So we watched the movie – docu/mocku mentary – CATFISH last night.
For those of you who haven’t seen it, it’s about a photographer in NY who begins a long-distance friendship with an 8 year-old girl who has turned one of his photographs into a painting. From there he develops a friendship with the girl’s mother, and then a romance with the girl’s older sister. And eventually it (SPOILER ALERT) all falls apart. In the end it turns out the little girl never painted anything, the older sister doesn’t exist, and everyone – including two cell phone accounts and 15 facebook accounts – was the 40 year-old mother…and there is a dramatic confrontation/confession on the shores of Lake Michigan.
Meanwhile, the photographer’s filmmaker brother and friend are documenting the entire thing.
There has apparently been a big debate over whether the whole story was real or fake, so the hubby and I did a little research on the interwebs and among other things found that Zach Galifianakis believes it to be fake (oh WELL then!)
So we watched the interview with the filmmakers in the bonus features section of the DVD – and it was pretty obvious to us that they had fudged the veracity of the story pretty hugely, but nevertheless told an entertaining tale.
For me, what tore it was this: the mastermind’s husband, portrayed as a somewhat simple dupe, comes out with a catfish story – totally spontaneously – that captures the essence of the whole story in one gorgeous nugget. Apparently when cod was shipped alive to China in vats on board a ship, when it arrived, the flesh would be mushy. But when they popped a catfish in the tank with them – they arrived in perfect condition.

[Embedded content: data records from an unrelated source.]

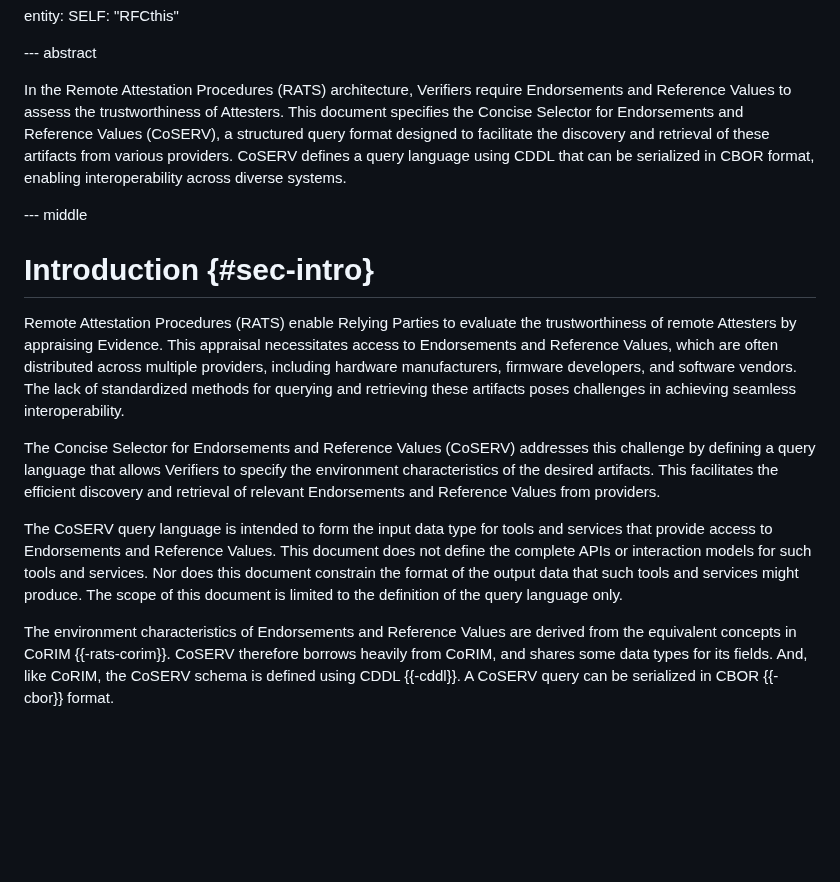
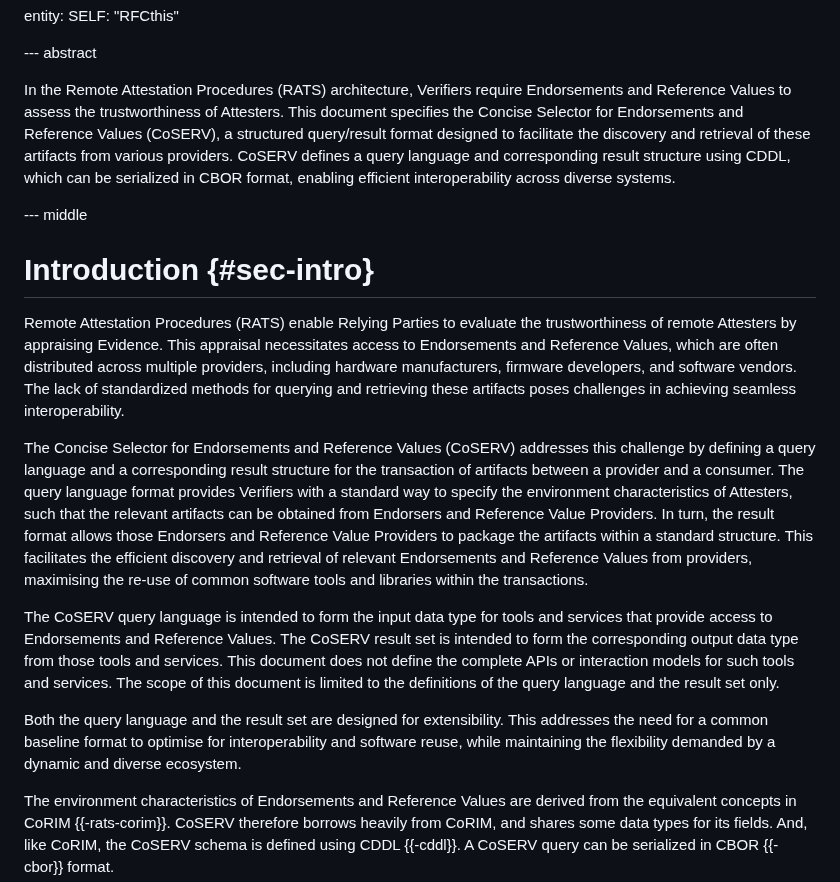
Before and after one commit to rats-endorsements-distribution/draft-howard-rats-coserv, a Markdown page: draft-howard-rats-coserv.md, the part around the change. Drawn GitHub-style; blank space fills up the shorter version.

Commit message:
Rewrite intro section in respect of the expansion of scope to cover both result set and query language.
Signed-off-by: Paul Howard <paul.howard@arm.com>

```diff
--- a/draft-howard-rats-coserv.md
+++ b/draft-howard-rats-coserv.md
@@ -58,8 +58,8 @@ entity:
 --- abstract
 
 In the Remote Attestation Procedures (RATS) architecture, Verifiers require Endorsements and Reference Values to assess the trustworthiness of Attesters.
-This document specifies the Concise Selector for Endorsements and Reference Values (CoSERV), a structured query format designed to facilitate the discovery and retrieval of these artifacts from various providers.
-CoSERV defines a query language using CDDL that can be serialized in CBOR format, enabling interoperability across diverse systems.
+This document specifies the Concise Selector for Endorsements and Reference Values (CoSERV), a structured query/result format designed to facilitate the discovery and retrieval of these artifacts from various providers.
+CoSERV defines a query language and corresponding result structure using CDDL, which can be serialized in CBOR format, enabling efficient interoperability across diverse systems.
 
 --- middle
 
@@ -69,13 +69,18 @@ Remote Attestation Procedures (RATS) enable Relying Parties to evaluate the trus
 This appraisal necessitates access to Endorsements and Reference Values, which are often distributed across multiple providers, including hardware manufacturers, firmware developers, and software vendors.
 The lack of standardized methods for querying and retrieving these artifacts poses challenges in achieving seamless interoperability.
 
-The Concise Selector for Endorsements and Reference Values (CoSERV) addresses this challenge by defining a query language that allows Verifiers to specify the environment characteristics of the desired artifacts.
-This facilitates the efficient discovery and retrieval of relevant Endorsements and Reference Values from providers.
+The Concise Selector for Endorsements and Reference Values (CoSERV) addresses this challenge by defining a query language and a corresponding result structure for the transaction of artifacts between a provider and a consumer.
+The query language format provides Verifiers with a standard way to specify the environment characteristics of Attesters, such that the relevant artifacts can be obtained from Endorsers and Reference Value Providers.
+In turn, the result format allows those Endorsers and Reference Value Providers to package the artifacts within a standard structure.
+This facilitates the efficient discovery and retrieval of relevant Endorsements and Reference Values from providers, maximising the re-use of common software tools and libraries within the transactions.
 
 The CoSERV query language is intended to form the input data type for tools and services that provide access to Endorsements and Reference Values.
+The CoSERV result set is intended to form the corresponding output data type from those tools and services.
 This document does not define the complete APIs or interaction models for such tools and services.
-Nor does this document constrain the format of the output data that such tools and services might produce.
-The scope of this document is limited to the definition of the query language only.
+The scope of this document is limited to the definitions of the query language and the result set only.
+
+Both the query language and the result set are designed for extensibility.
+This addresses the need for a common baseline format to optimise for interoperability and software reuse, while maintaining the flexibility demanded by a dynamic and diverse ecosystem.
 
 The environment characteristics of Endorsements and Reference Values are derived from the equivalent concepts in CoRIM {{-rats-corim}}.
 CoSERV therefore borrows heavily from CoRIM, and shares some data types for its fields.
```
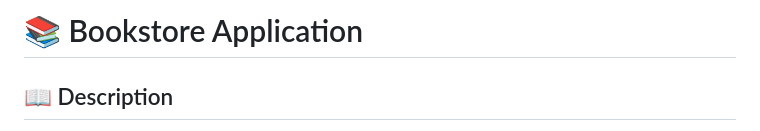
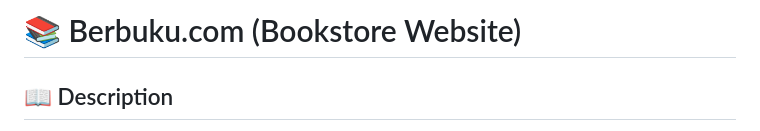
Before and after one commit to boyaditya/bookstore, a Markdown page: readme.md, the part around the change. GitHub-like rendering.

```diff
--- a/readme.md
+++ b/readme.md
@@ -1,4 +1,4 @@
-# 📚 Bookstore Application
+# 📚 Berbuku.com (Bookstore Website)
 
 ## 📖 Description
 Bookstore is a web-based application that allows users to explore, search, and purchase books online. The application includes features such as book CRUD, book search, detailed book views, login, register, shopping cart, and checkout process.
```
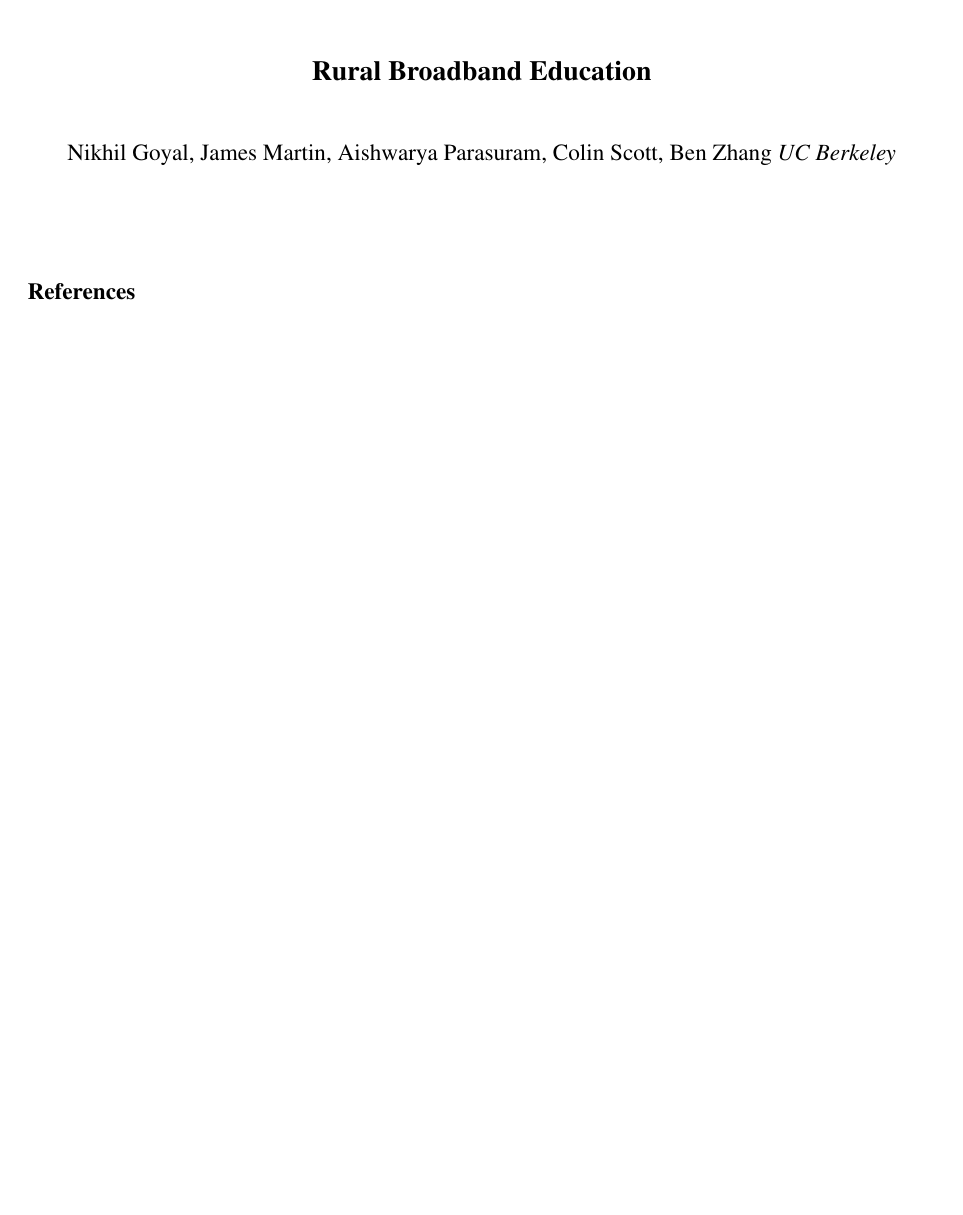
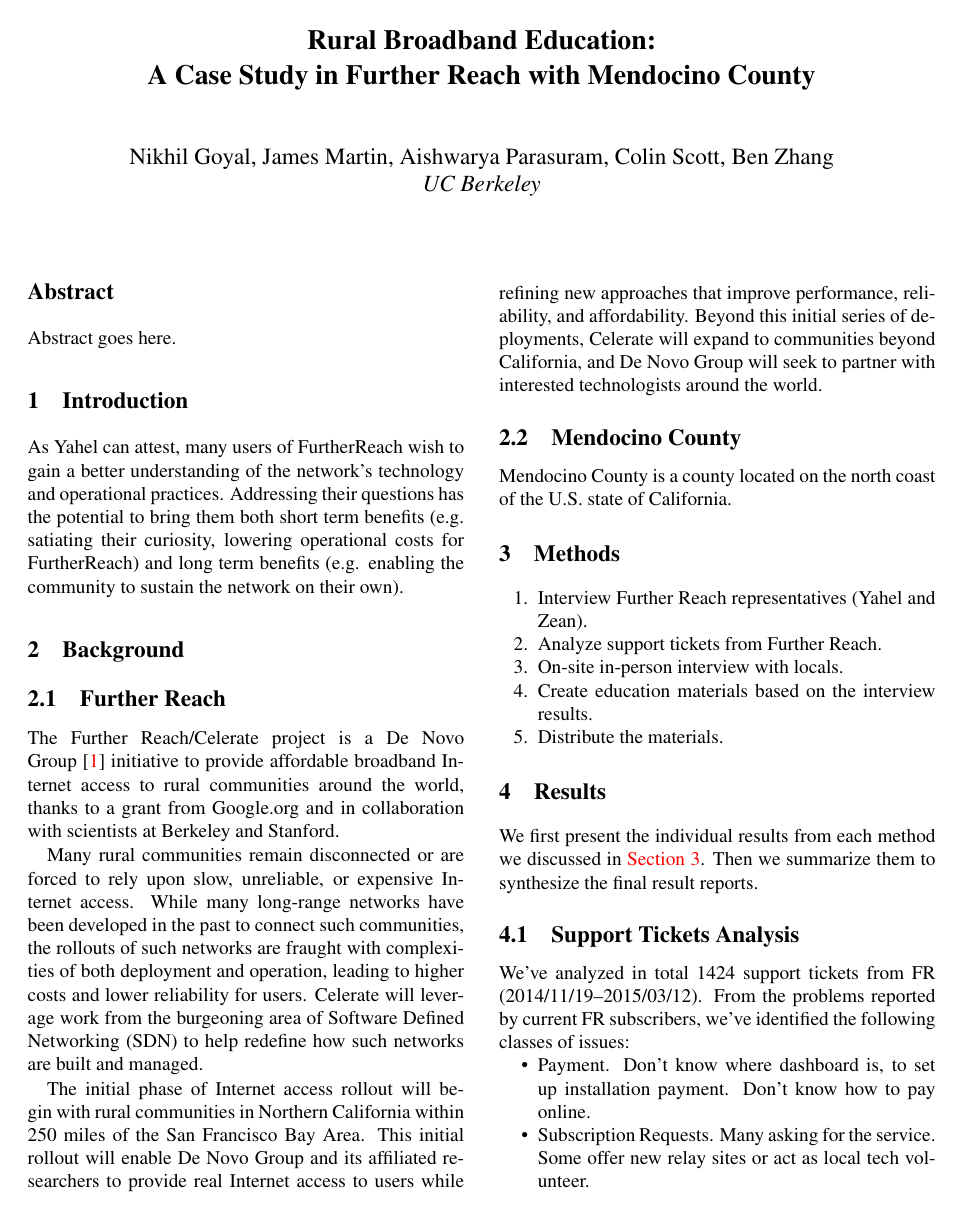
Before and after one commit to nebgnahz/RBE, a LaTeX document (report/main.tex, which reads report/background.tex, report/introduction.tex, report/macros.tex): the whole page before the commit and page 1 of 2 after it. Compiled offline with pdfLaTeX; a LaTeX package or settings file that is missing is left out.

Commit message:
large amount of texts added

```diff
--- /dev/null
+++ b/report/background.tex
@@ -0,0 +1,41 @@
+
+\section{Background}
+\label{sec:background}
+
+\subsection{Further Reach}
+\label{sec:further-reach}
+
+%% The following descriptions are from De Novo Group project description:
+%% http://denovogroup.org/main/celerate-project/
+
+The Further Reach/Celerate project is a De Novo Group~\cite{denovo} initiative
+to provide affordable broadband Internet access to rural communities around the
+world, thanks to a grant from Google.org and in collaboration with scientists at
+Berkeley and Stanford.
+
+Many rural communities remain disconnected or are forced to rely upon slow,
+unreliable, or expensive Internet access. While many long-range networks have
+been developed in the past to connect such communities, the rollouts of such
+networks are fraught with complexities of both deployment and operation, leading
+to higher costs and lower reliability for users. Celerate will leverage work
+from the burgeoning area of Software Defined Networking (SDN) to help redefine
+how such networks are built and managed.
+
+The initial phase of Internet access rollout will begin with rural communities
+in Northern California within 250 miles of the San Francisco Bay Area. This
+initial rollout will enable De Novo Group and its affiliated researchers to
+provide real Internet access to users while refining new approaches that improve
+performance, reliability, and affordability. Beyond this initial series of
+deployments, Celerate will expand to communities beyond California, and De Novo
+Group will seek to partner with interested technologists around the world.
+
+\subsection{Mendocino County}
+\label{sec:mendocino-county}
+
+Mendocino County is a county located on the north coast of the U.S. state of
+California.
+
+%%% Local Variables:
+%%% mode: latex
+%%% TeX-master: "main"
+%%% End:
--- a/report/introduction.tex
+++ b/report/introduction.tex
@@ -1,3 +1,13 @@
+\section{Introduction}
+\label{sec:introduction}
+
+As Yahel can attest, many users of FurtherReach wish to gain a better
+understanding of the network’s technology and operational practices. Addressing
+their questions has the potential to bring them both short term benefits
+(e.g. satiating their curiosity, lowering operational costs for FurtherReach)
+and long term benefits (e.g. enabling the community to sustain the network on
+their own).
+
 
 %%% Local Variables:
 %%% mode: latex
--- a/report/macros.tex
+++ b/report/macros.tex
@@ -25,6 +25,7 @@
   %if we want to show comments
   % color includes Orange, BlueGreen, NavyBlue, violet, BrickRed, OliveGreen
   \newcommand {\benzh}[1]{{\color{violet}\bf{Ben: #1}\normalfont}}
+  \newcommand {\cs}[1]{{\color{Orange}\bf{Colin: #1}\normalfont}}
 }{
   %if we don't want to show comments
   \newcommand {\benzh}[1]{}
--- a/report/main.tex
+++ b/report/main.tex
@@ -46,7 +46,8 @@
 \date{}
 
 %make title bold and 14 pt font (Latex default is non-bold, 16 pt)
-\title{\Large \bf Rural Broadband Education}
+\title{\Large \bf Rural Broadband Education:\\
+  A Case Study in Further Reach with Mendocino County}
 
 % for single author (just remove % characters)
 \iftoggle{anonymous}{
@@ -68,3 +70,5 @@
 % Comment it out when you first submit the paper for review.
 \thispagestyle{empty}
 
+\section*{Abstract}
+Abstract goes here.
--- a/report/method.tex
+++ b/report/method.tex
@@ -1,3 +1,13 @@
+\section{Methods}
+\label{sec:methods}
+
+\begin{enumerate}
+\item Interview Further Reach representatives (Yahel and Zean).
+\item Analyze support tickets from Further Reach.
+\item On-site in-person interview with locals.
+\item Create education materials based on the interview results.
+\item Distribute the materials.
+\end{enumerate}
 
 %%% Local Variables:
 %%% mode: latex
--- a/report/result.tex
+++ b/report/result.tex
@@ -0,0 +1,25 @@
+\section{Results}
+\label{sec:results}
+
+We first present the individual results from each method we discussed in
+\autoref{sec:methods}. Then we summarize them to synthesize the final result
+reports.
+
+\subsection{Support Tickets Analysis}
+\label{sec:supp-tick-analys}
+
+We've analyzed in total 1424 support tickets from FR
+(2014/11/19--2015/03/12). From the problems reported by current FR subscribers,
+we've identified the following classes of issues:
+
+%% See the end of this file:
+%% https://docs.google.com/document/d/1LdyNFUBUV0URWayc8kXM2SXaAhWg2FWJO2_8w2IgTvU/edit
+
+\begin{itemize}
+\item Payment. Don’t know where dashboard is, to set up installation
+  payment. Don't know how to pay online.
+\item Subscription Requests. Many asking for the service. Some offer new relay
+  sites or act as local tech volunteer. % though locations aren't good
+\item Quality of Service. Best way to do a SpeedTest. Some complain that they
+  are not getting the service they're paying for.
+\item Troubleshooting. Antenna not installed? System down? Many people call
```
Also changed, not shown: report/conclusion.tex (+4 -0 lines), report/education-materials.tex (added, +10 -0 lines), report/main.bib (+5 -0 lines), report/main.tex (7 more changed lines), report/result.tex (25 more changed lines).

He went on to describe a “catfish person” as someone who, good or bad, keeps our juices flowing and keeps us on our toes.
To me, storytelling turns on that nugget – and the grace with which we introduce it in our prose, is EVERYTHING.